[Start of section]
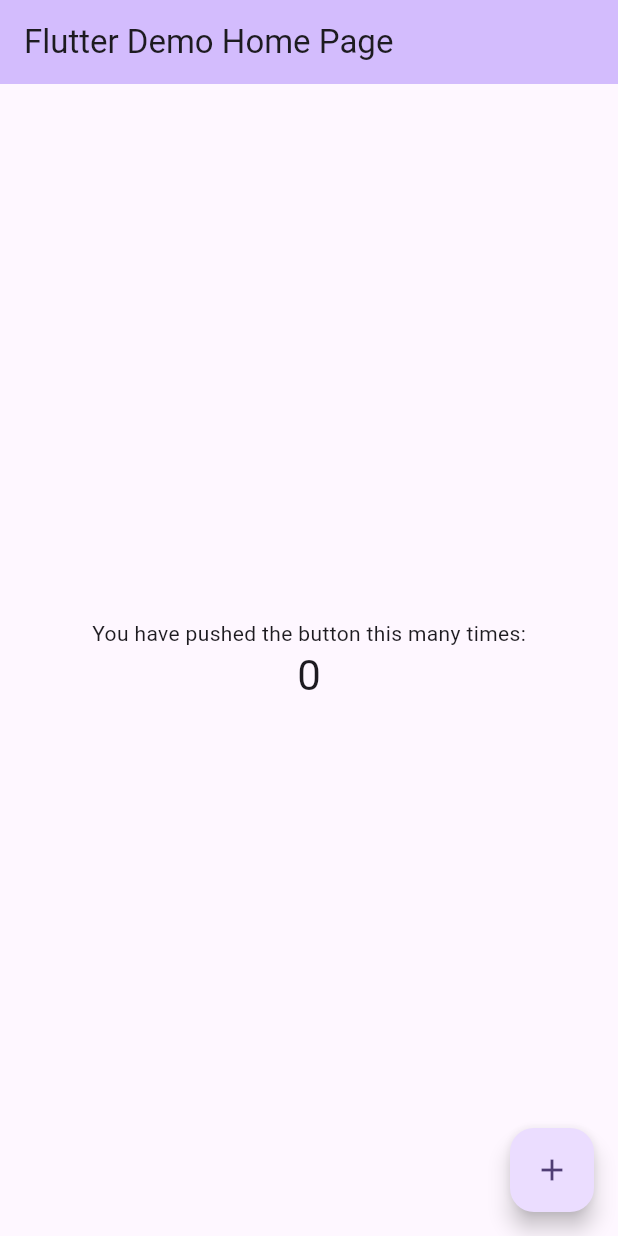
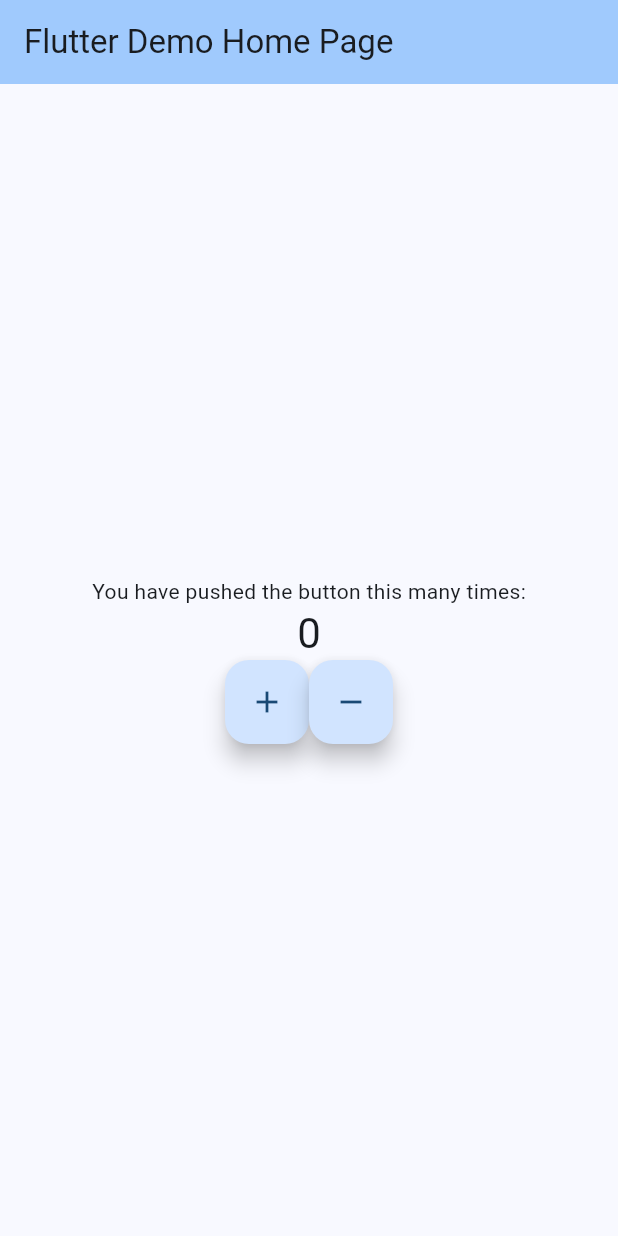
Before and after one commit to staffronik/Mobile-Devs, a Flutter app: the screen it shows after launch, on a phone screen of 412 x 824 dp. Run offline on Flutter 3.47's test engine with Material 3 defaults, Android fonts, the phone set to English and light mode, and no system bars.

Commit message:
added incr/decr buttons with a row

```diff
--- a/lab3/lib/main.dart
+++ b/lab3/lib/main.dart
@@ -28,7 +28,7 @@ class MyApp extends StatelessWidget {
         //
         // This works for code too, not just values: Most code changes can be
         // tested with just a hot reload.
-        colorScheme: ColorScheme.fromSeed(seedColor: Colors.deepPurple),
+        colorScheme: ColorScheme.fromSeed(seedColor: Colors.blue),
         useMaterial3: true,
       ),
       home: const MyHomePage(title: 'Flutter Demo Home Page'),
@@ -65,6 +65,12 @@ class _MyHomePageState extends State<MyHomePage> {
       // _counter without calling setState(), then the build method would not be
       // called again, and so nothing would appear to happen.
       _counter++;
+    });
+  }
+
+  void _decrementCounter() {
+    setState(() {
+      _counter--;
     });
   }
 
@@ -112,14 +118,25 @@ class _MyHomePageState extends State<MyHomePage> {
               '$_counter',
               style: Theme.of(context).textTheme.headlineMedium,
             ),
+            Row(
+              mainAxisAlignment: MainAxisAlignment.center,
+              children: [
+                FloatingActionButton(
+                  onPressed: _incrementCounter,
+                  tooltip: 'Increment',
+                  child: const Icon(Icons.add),
+                ),
+                FloatingActionButton(
+                  onPressed: _decrementCounter,
+                  tooltip: 'Decrement',
+                  child: const Icon(Icons.remove),
+                ),
+              ]
+            )
           ],
         ),
       ),
-      floatingActionButton: FloatingActionButton(
-        onPressed: _incrementCounter,
-        tooltip: 'Increment',
-        child: const Icon(Icons.add),
-      ), // This trailing comma makes auto-formatting nicer for build methods.
+       // This trailing comma makes auto-formatting nicer for build methods.
     );
   }
 }
```
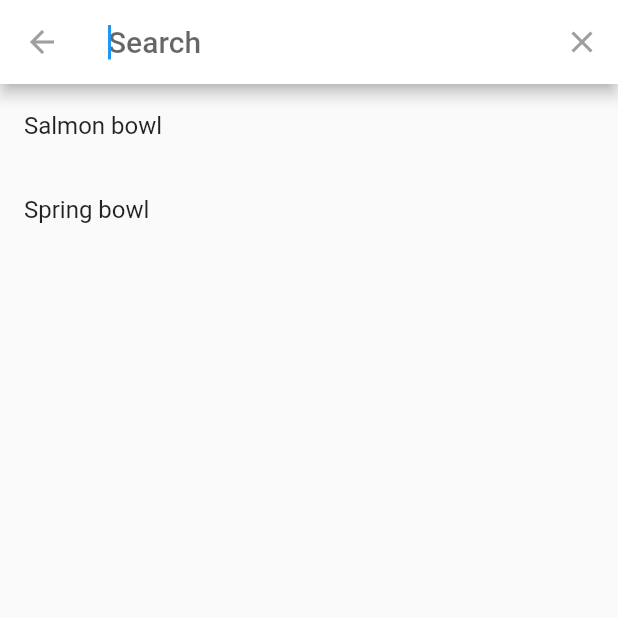
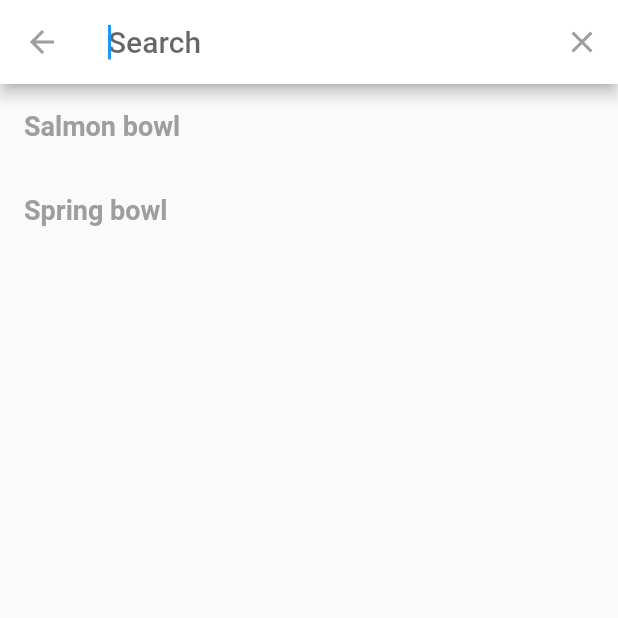
Before and after one commit to teambena/flutter_project, a Flutter app: the screen it shows after launch, after a tap on the "search" icon, on a phone screen of 412 x 824 dp, the top half of it. Run offline on Flutter 3.47's test engine with Material 2 defaults, Android fonts, the phone set to English and light mode, and no system bars; project files that could hold a hidden picture were left out.

Commit message:
Modified search terms.
Add the food suggestion when there is no search input.

```diff
--- a/lib/main.dart
+++ b/lib/main.dart
@@ -46,11 +46,6 @@ class _MyHomePageState extends State<MyHomePage> {
                     child: Row(
                       mainAxisAlignment: MainAxisAlignment.spaceBetween,
                       children: <Widget>[
-                        // IconButton(
-                        //   icon: Icon(Icons.filter_list),
-                        //   color: Colors.white,
-                        //   onPressed: () {},
-                        // ),
                        IconButton(
                           onPressed: () {
                             showSearch(
@@ -231,67 +226,118 @@ class _MyHomePageState extends State<MyHomePage> {
 }
 
 //search function
-class CustomSearchDelegate extends SearchDelegate {
+class CustomSearchDelegate extends SearchDelegate<String> {
+
+  final foods = [
+    'Salmon bowl',
+    'Spring bowl',
+    'Test Salmon bowl',
+    'Test Spring bowl',
+  ];
+
+  final recentFoods = [
+    'Salmon bowl',
+    'Spring bowl'
+  ];
 
   @override
-  List<Widget> buildActions(BuildContext context) {
-    return [
+  List<Widget> buildActions(BuildContext context) => [
         IconButton(
-        icon: const Icon(Icons.clear),
+          icon: Icon(Icons.clear),
           onPressed: () {
             if (query.isEmpty) {
-            close(context, null); //close searchbar
+              close(context, null);
             } else {
               query = '';
+              showSuggestions(context);
             }
           },
-      ),
+        )
       ];
-  }
 
   @override
-  Widget buildLeading(BuildContext context) {
-    return IconButton(
-      icon: const Icon(Icons.arrow_back),
-      onPressed: () {
-        close(context, null); //close searchbar
-      },
+  Widget buildLeading(BuildContext context) => IconButton(
+        icon: Icon(Icons.arrow_back),
+        onPressed: () => close(context, null),
       );
-  }
 
   @override
   Widget buildResults(BuildContext context) => Center(
-    child: Text(
-      'You selected : '+query
+        child: Column(
+          mainAxisAlignment: MainAxisAlignment.center,
+          children: [
+            Text(
+              query,
+              style: TextStyle(
+                color: Colors.black,
+                fontSize: 64,
+                fontWeight: FontWeight.bold,
+              ),
+            ),
+          ],
         ),
       );
 
-
-
   @override
   Widget buildSuggestions(BuildContext context) {
-  List<String> searchTerms = [
-    'Salmon bowl',
-    'Spring bowl',
-    ];
-    return ListView.builder(
-      itemCount: searchTerms.length,
+    final suggestions = query.isEmpty
+        ? recentFoods
+        : foods.where((food) {
+            final foodLower = food.toLowerCase();
+            final queryLower = query.toLowerCase();
+
+            return foodLower.startsWith(queryLower);
+          }).toList();
+
+    return buildSuggestionsSuccess(suggestions);
+  }
+
+  Widget buildSuggestionsSuccess(List<String> suggestions) => ListView.builder(
+        itemCount: suggestions.length,
         itemBuilder: (context, index) {
-        final searchTerm = searchTerms[index];
+          final suggestion = suggestions[index];
+          final queryText = suggestion.substring(0, query.length);
+          final remainingText = suggestion.substring(query.length);
 
           return ListTile(
-          title: Text(searchTerm),
             onTap: () {
-            query = searchTerm;
+              query = suggestion;
+
+              // 1. Show Results
               showResults(context);
 
-            // Need fix
-            // Navigator.of(context).push(MaterialPageRoute(
-            //   builder: (context) => DetailsPage(id: id, heroTag: imgPath, foodName: foodName, foodPrice: price)
-            // ));
+              // 2. Close Search & Return Result
+              // close(context, suggestion);
+
+              // 3. Navigate to Result Page
+              //  Navigator.push(
+              //   context,
+              //   MaterialPageRoute(
+              //     builder: (BuildContext context) => ResultPage(suggestion),
+              //   ),
+              // );
             },
+            // title: Text(suggestion),
+            title: RichText(
+              text: TextSpan(
+                text: queryText,
+                style: TextStyle(
+                  color: Colors.black,
+                  fontWeight: FontWeight.bold,
+                  fontSize: 18,
+                ),
+                children: [
+                  TextSpan(
+                    text: remainingText,
+                    style: TextStyle(
+                      color: Colors.grey,
+                      fontSize: 18,
+                    ),
+                  ),
+                ],
+              ),
+            ),
           );
         },
       );
 }
-}
```
Also changed, not shown: 2 other files. Lines whose indentation alone changed are shown as unchanged.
[End of section]
- [Work item]
Look through the data above and report every line in which "bowl" appears.

- [Written solution]
+    'Salmon bowl',
+    'Spring bowl',
+    'Test Salmon bowl',
+    'Test Spring bowl',
+    'Salmon bowl',
+    'Spring bowl'
-    'Salmon bowl',
-    'Spring bowl',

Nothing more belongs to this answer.